**Data excerpts**
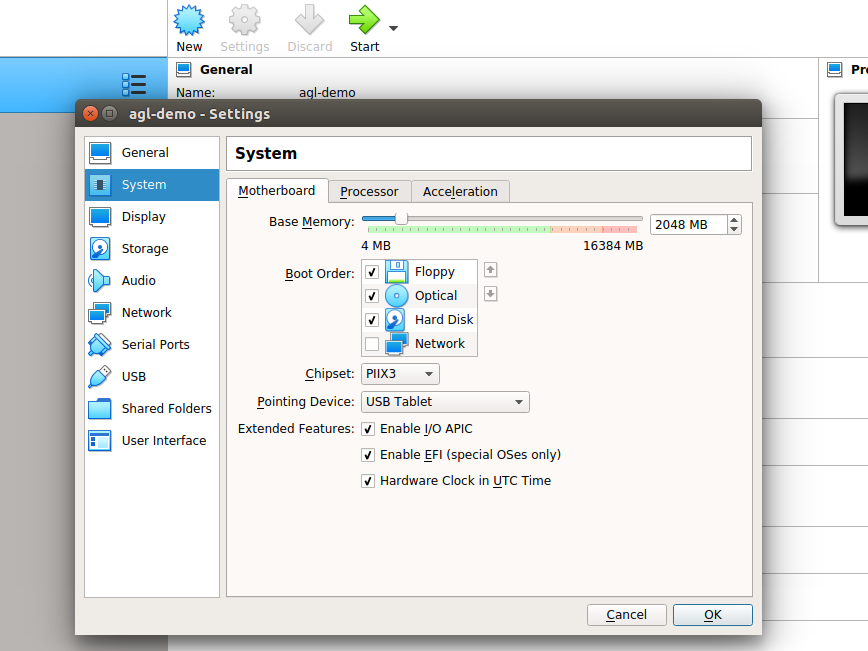
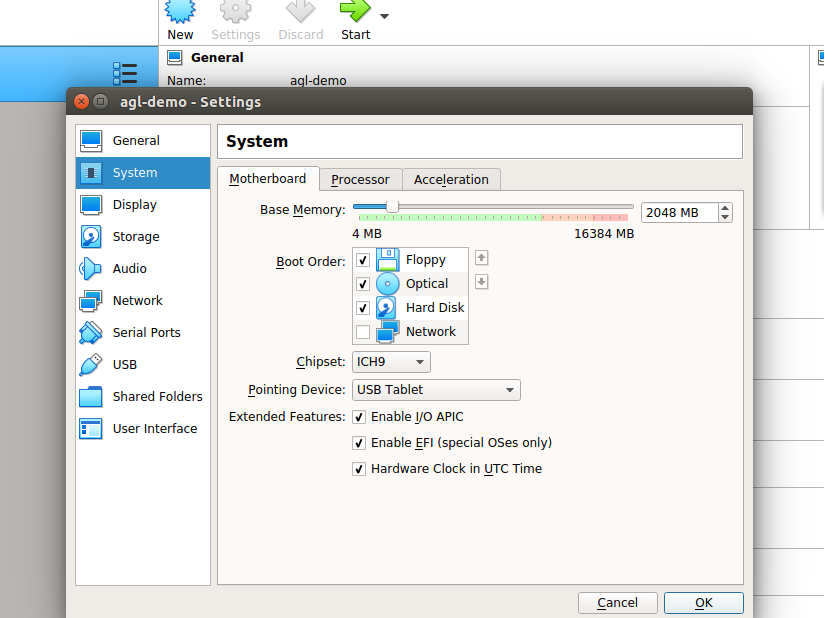
revised quickskstart vbox-ihc9

Changed region(s): [[0.0, 0.0, 1.0, 1.0], [0.9709, 0.9531, 1.0, 0.9838], [0.6068, 0.6149, 0.6371, 0.6456]]

diff --git a/docs/0_Getting_Started/1_Quickstart/Quickstart.md b/docs/0_Getting_Started/1_Quickstart/Quickstart.md
@@ -96,7 +96,7 @@ AGL provides a number of pre-built ready-made images of various versions.
     ![vbox-step-2](images/vbox-2.png)
     - Click on `Use an exsiting virtual hard disk file`, and select the extracted `agl-demo-platform-crosssdk-qemux86-64.wic.vmdk` file, click on `Create`.
     ![vbox-step-3](images/vbox-3.png)
-    - Go to `Settings`, and then into `System`. Check on `Enable EFI (special OSes only)` and click on `OK`.
+    - Go to `Settings`, and then into `System`. Select `Chipset : IHC9`. Check on `Enable EFI (special OSes only)` and click on `OK`.
     ![vbox-step-4](images/vbox-4.png)
     - Click on `Start`.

**What is being asked**
If a line in the material contains the word "Settings", copy that line.

**Problem solution**
-    - Go to `Settings`, and then into `System`. Check on `Enable EFI (special OSes only)` and click on `OK`.
+    - Go to `Settings`, and then into `System`. Select `Chipset : IHC9`. Check on `Enable EFI (special OSes only)` and click on `OK`.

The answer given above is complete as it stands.